--- DATA TO EXAMINE ---
↓

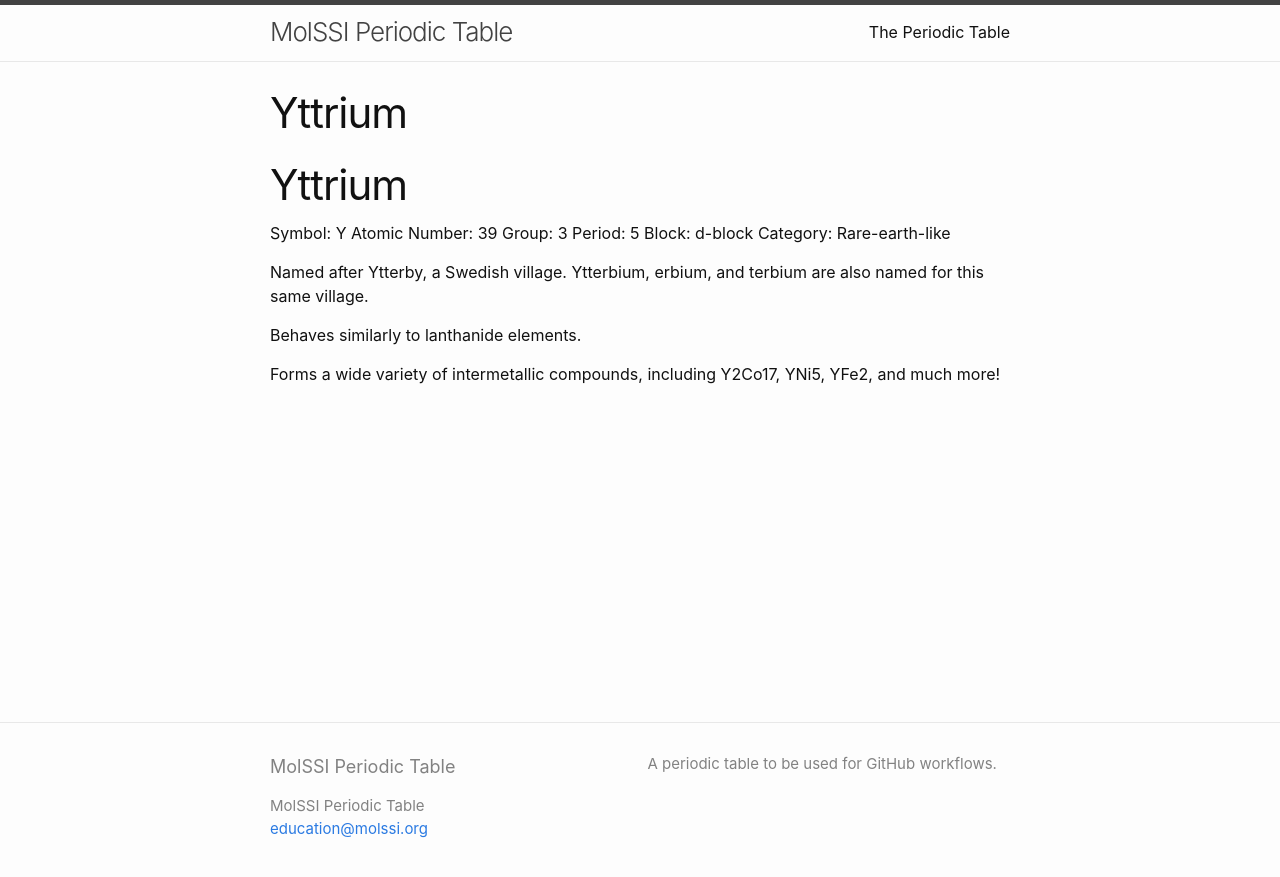
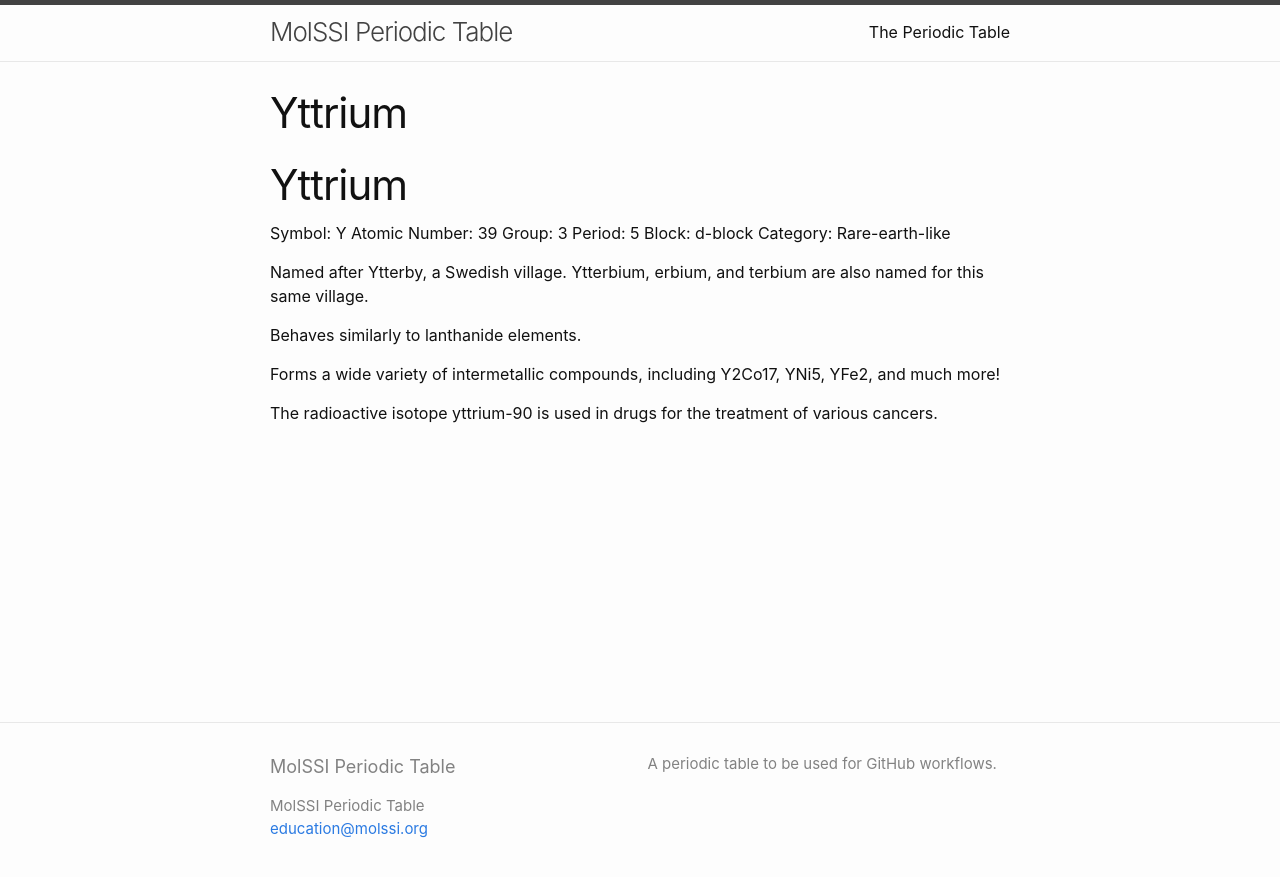
Before and after one commit to MolSSI-Education/periodic-table, a Jekyll site: the page built from elements/yttrium.md, in a window 1280 px wide. Shown: the top 877 px of the page. Built offline with Jekyll 4.4.1, drawn with Linux system fonts in a browser that asks for light colours.

Commit message:
Add detail on yttrium

```diff
--- a/elements/yttrium.md
+++ b/elements/yttrium.md
@@ -16,3 +16,5 @@ Named after Ytterby, a Swedish village. Ytterbium, erbium, and terbium are also
 Behaves similarly to lanthanide elements.
 
 Forms a wide variety of intermetallic compounds, including Y2Co17, YNi5, YFe2, and much more!
+
+The radioactive isotope yttrium-90 is used in drugs for the treatment of various cancers.
```
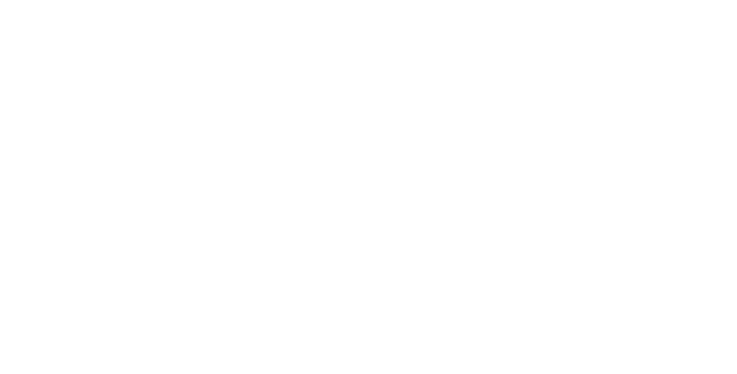
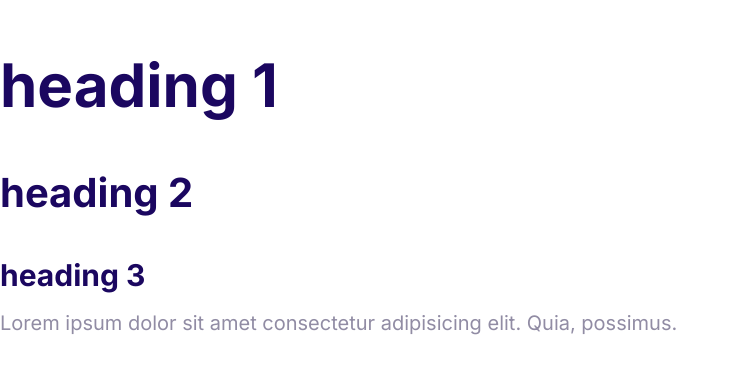
Before and after one commit to gamithf/Home-Made-Cakes, a plain HTML site: page index.html in a window 1280 px wide. Shown: the whole page, without its empty margins (0-737 px from the left). Drawn offline with Linux system fonts and the light colour scheme.

Commit message:
Define the typography

```diff
--- a/css/styles.css
+++ b/css/styles.css
@@ -3,3 +3,39 @@
   --color-body: #918ca4;
   --color-accent: #ff3400;
 }
+
+/* Typography */
+
+html {
+  font-size: 62.5%;
+}
+body {
+  font-family: Inter, Arial, Helvetica, sans-serif;
+  font-size: 2.4rem;
+  line-height: 1.5;
+  color: var(--color-body);
+}
+
+h1,
+h2,
+h3 {
+  color: var(--color-headings);
+  margin-bottom: 1rem;
+}
+h1 {
+  font-size: 6rem;
+}
+h2 {
+  font-size: 4rem;
+}
+h3 {
+  font-size: 3rem;
+}
+p {
+  margin-top: 0;
+}
+@media screen and (min-width: 1024px) {
+  body {
+    font-size: 2rem;
+  }
+}
--- a/index.html
+++ b/index.html
@@ -5,8 +5,21 @@
     <meta http-equiv="X-UA-Compatible" content="IE=edge" />
     <meta name="viewport" content="width=device-width, initial-scale=1.0" />
     <title>Document</title>
+    <link rel="preconnect" href="https://fonts.googleapis.com" />
+    <link rel="preconnect" href="https://fonts.gstatic.com" crossorigin />
+    <link
+      href="https://fonts.googleapis.com/css2?family=Inter:wght@400;700&display=swap"
+      rel="stylesheet"
+    />
     <link rel="stylesheet" href="css/normalize.css" />
     <link rel="stylesheet" href="css/styles.css" />
   </head>
-  <body></body>
+  <body>
+    <h1>heading 1</h1>
+    <h2>heading 2</h2>
+    <h3>heading 3</h3>
+    <p>
+      Lorem ipsum dolor sit amet consectetur adipisicing elit. Quia, possimus.
+    </p>
+  </body>
 </html>
```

↑

--- WORK ITEM ---
All of the material above should be reproduced exactly, except the pictures.

--- SOLUTION BELOW ---
Before and after one commit to MolSSI-Education/periodic-table, a Jekyll site: the page built from elements/yttrium.md, in a window 1280 px wide. Shown: the top 877 px of the page. Built offline with Jekyll 4.4.1, drawn with Linux system fonts in a browser that asks for light colours.

Commit message:
Add detail on yttrium

```diff
--- a/elements/yttrium.md
+++ b/elements/yttrium.md
@@ -16,3 +16,5 @@ Named after Ytterby, a Swedish village. Ytterbium, erbium, and terbium are also
 Behaves similarly to lanthanide elements.
 
 Forms a wide variety of intermetallic compounds, including Y2Co17, YNi5, YFe2, and much more!
+
+The radioactive isotope yttrium-90 is used in drugs for the treatment of various cancers.
```
Before and after one commit to gamithf/Home-Made-Cakes, a plain HTML site: page index.html in a window 1280 px wide. Shown: the whole page, without its empty margins (0-737 px from the left). Drawn offline with Linux system fonts and the light colour scheme.

Commit message:
Define the typography

```diff
--- a/css/styles.css
+++ b/css/styles.css
@@ -3,3 +3,39 @@
   --color-body: #918ca4;
   --color-accent: #ff3400;
 }
+
+/* Typography */
+
+html {
+  font-size: 62.5%;
+}
+body {
+  font-family: Inter, Arial, Helvetica, sans-serif;
+  font-size: 2.4rem;
+  line-height: 1.5;
+  color: var(--color-body);
+}
+
+h1,
+h2,
+h3 {
+  color: var(--color-headings);
+  margin-bottom: 1rem;
+}
+h1 {
+  font-size: 6rem;
+}
+h2 {
+  font-size: 4rem;
+}
+h3 {
+  font-size: 3rem;
+}
+p {
+  margin-top: 0;
+}
+@media screen and (min-width: 1024px) {
+  body {
+    font-size: 2rem;
+  }
+}
--- a/index.html
+++ b/index.html
@@ -5,8 +5,21 @@
     <meta http-equiv="X-UA-Compatible" content="IE=edge" />
     <meta name="viewport" content="width=device-width, initial-scale=1.0" />
     <title>Document</title>
+    <link rel="preconnect" href="https://fonts.googleapis.com" />
+    <link rel="preconnect" href="https://fonts.gstatic.com" crossorigin />
+    <link
+      href="https://fonts.googleapis.com/css2?family=Inter:wght@400;700&display=swap"
+      rel="stylesheet"
+    />
     <link rel="stylesheet" href="css/normalize.css" />
     <link rel="stylesheet" href="css/styles.css" />
   </head>
-  <body></body>
+  <body>
+    <h1>heading 1</h1>
+    <h2>heading 2</h2>
+    <h3>heading 3</h3>
+    <p>
+      Lorem ipsum dolor sit amet consectetur adipisicing elit. Quia, possimus.
+    </p>
+  </body>
 </html>
```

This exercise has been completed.